Unite, Britain and Ireland’s largest union, today (Friday, 5 March) launched a major initiative with its general secretary Len McCluskey saying the UK’s accelerating vaccination programme is ‘a bridge to a safer world, and the chance to live, work and travel as we did before’.
Unite is especially keen to assist those hard-to-reach groups which have been hit hardest by the virus but where some are yet to be convinced of the merits or safety of the two major vaccines currently deployed in the UK – Pfizer and AstraZeneca.
The union also repeated its call for an urgent uplift in statutory sick pay stating that the country needs ‘more than one club in its bag‘ to beat this disease, including much more support for low waged workers who have to isolate.
The union has produced a raft of promotional campaign materials, including films for its million-plus membership across the UK, urging workers and their loved ones to ‘get a jab’.
Momentum has published a new strategy for ‘socialist organising in a new era’.
The socialist group wants to pivot to more ‘outward-facing’ organising in communities and in support of trade union struggles, while continuing to work within the Labour party.
Momentum argues that key policies of the Corbyn-era to be extremely popular with the public, despite a shift to the ‘centre’ by Keir Starmer. 75% of voters support a 10% pay rise for nurses, according to a recent YouGov poll, and 70% support a pandemic windfall on profitable companies like Amazon according to Survation.
Left-wing activists say they will continue resisting moves by the Labour leadership they say limit debate, including a recent ban on debating the EHRC’s report into antisemitism.
Momentum has committed to three strategic focuses: “Building left power in the Labour Party and electing socialists; campaigning in communities and supporting working class struggle; and popularising socialist ideas.” The document reveals hopes to push the leadership to contest the 2024 election on a ‘socialist platform’, launch a Momentum trade Unionists Network, and push for mandatory re-selection of Labour candidates.
8. Energy companies are exposing staff to unnecessary Covid risks, Unison says.
The UK’s leading energy suppliers – including many of the big six companies – are needlessly forcing staff to enter up to 80 homes a day each during the pandemic to take meter readings.
The union is calling on the government to intervene and class meter reading as non-essential work, if the companies fail to suspend these visits.
Despite cases falling nationally thanks to the vaccine rollout, millions of adults are yet to receive their first dose, so in-home meter readings create an unacceptable risk of the virus spreading, says UNISON.
Of the dozens of energy suppliers, only British Gas has stopped in-home readings in England and Wales.
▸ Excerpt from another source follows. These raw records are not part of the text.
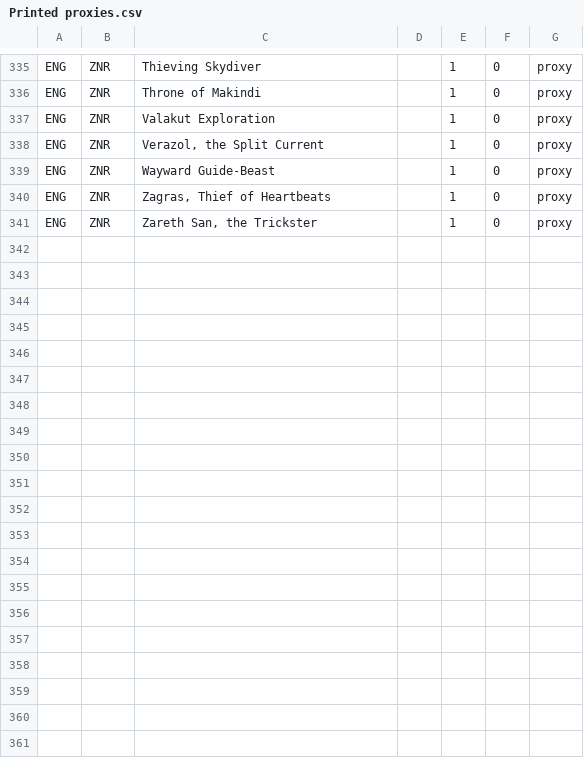
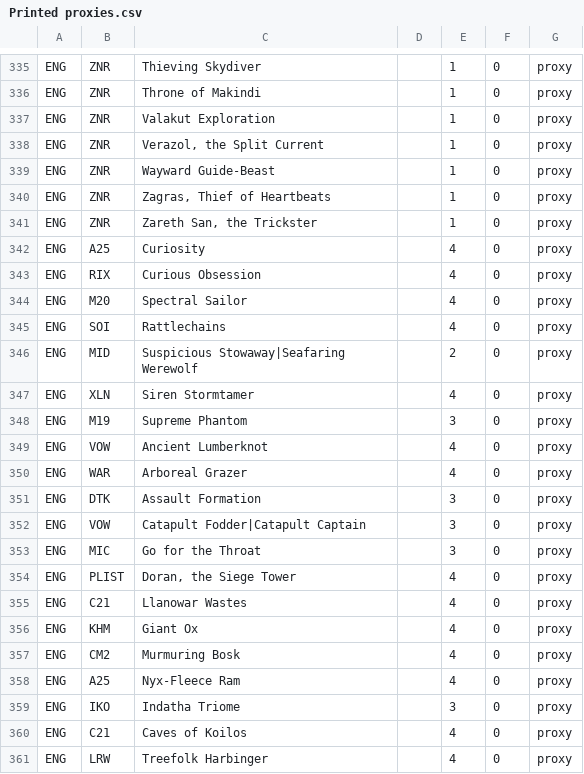
Before and after one commit to eisnerd/magic-search-engine, a CSV file: index/Printed proxies.csv, drawn as a sheet; only a part is shown, gaps mark what is left out; the diff covers the shown part only.

```diff
--- a/index/Printed proxies.csv
+++ b/index/Printed proxies.csv
@@ -341 +341,21 @@ ENG	ZNR	Zagras, Thief of Heartbeats		1	0	proxy
 ENG	ZNR	Zareth San, the Trickster		1	0	proxy
+ENG	A25	Curiosity		4	0	proxy
+ENG	RIX	Curious Obsession		4	0	proxy
+ENG	M20	Spectral Sailor		4	0	proxy
+ENG	SOI	Rattlechains		4	0	proxy
+ENG	MID	Suspicious Stowaway|Seafaring Werewolf		2	0	proxy
+ENG	XLN	Siren Stormtamer		4	0	proxy
+ENG	M19	Supreme Phantom		3	0	proxy
+ENG	VOW	Ancient Lumberknot		4	0	proxy
+ENG	WAR	Arboreal Grazer		4	0	proxy
+ENG	DTK	Assault Formation		3	0	proxy
+ENG	VOW	Catapult Fodder|Catapult Captain		3	0	proxy
+ENG	MIC	Go for the Throat		3	0	proxy
+ENG	PLIST	Doran, the Siege Tower		4	0	proxy
+ENG	C21	Llanowar Wastes		4	0	proxy
+ENG	KHM	Giant Ox		4	0	proxy
+ENG	CM2	Murmuring Bosk		4	0	proxy
+ENG	A25	Nyx-Fleece Ram		4	0	proxy
+ENG	IKO	Indatha Triome		3	0	proxy
+ENG	C21	Caves of Koilos		4	0	proxy
+ENG	LRW	Treefolk Harbinger		4	0	proxy
```
Also changed, not shown: 12 added rows elsewhere in this file, index/album.csv, 2 other files.
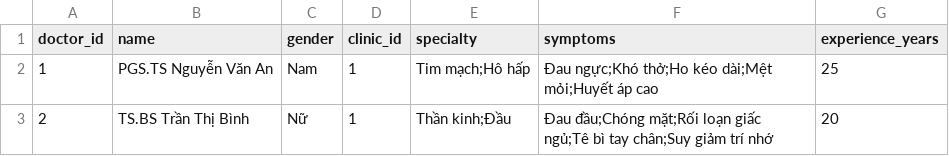
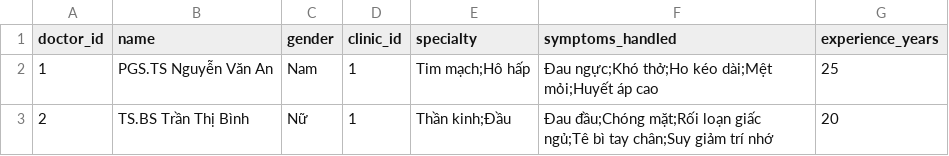
Before and after one commit to Shiroakiii085/MediBuk, a CSV file: data/doctors.csv, drawn as a sheet; only a part is shown.

Commit message:
fix: rename CSV column 'symptoms' to 'symptoms_handled' to match Doctor interface

```diff
--- a/data/doctors.csv
+++ b/data/doctors.csv
@@ -1,2 +1,2 @@
-doctor_id,name,gender,clinic_id,specialty,symptoms,experience_years
+doctor_id,name,gender,clinic_id,specialty,symptoms_handled,experience_years
 1,"PGS.TS Nguyễn Văn An",Nam,1,"Tim mạch;Hô hấp","Đau ngực;Khó thở;Ho kéo dài;Mệt mỏi;Huyết áp cao",25
```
The Scottish government has already recognised the clear risk to both employees and homeowners and stopped readings until further notice, says UNISON.
7. The Scottish Greens have won major concessions from the SNP in Scotland’s budget.
The budget includes measures to tackle poverty and ‘sow the seeds of a green recovery’, in what the Greens say marks the biggest budget concessions in the parliament’s history. The SNP does not have a majority in Holyrood and must negotiate with the Greens.
The budget deal amounts to £316m of wins for Green priorities, with more to follow next year as commitments on free school meals and bus travel are rolled out post-pandemic.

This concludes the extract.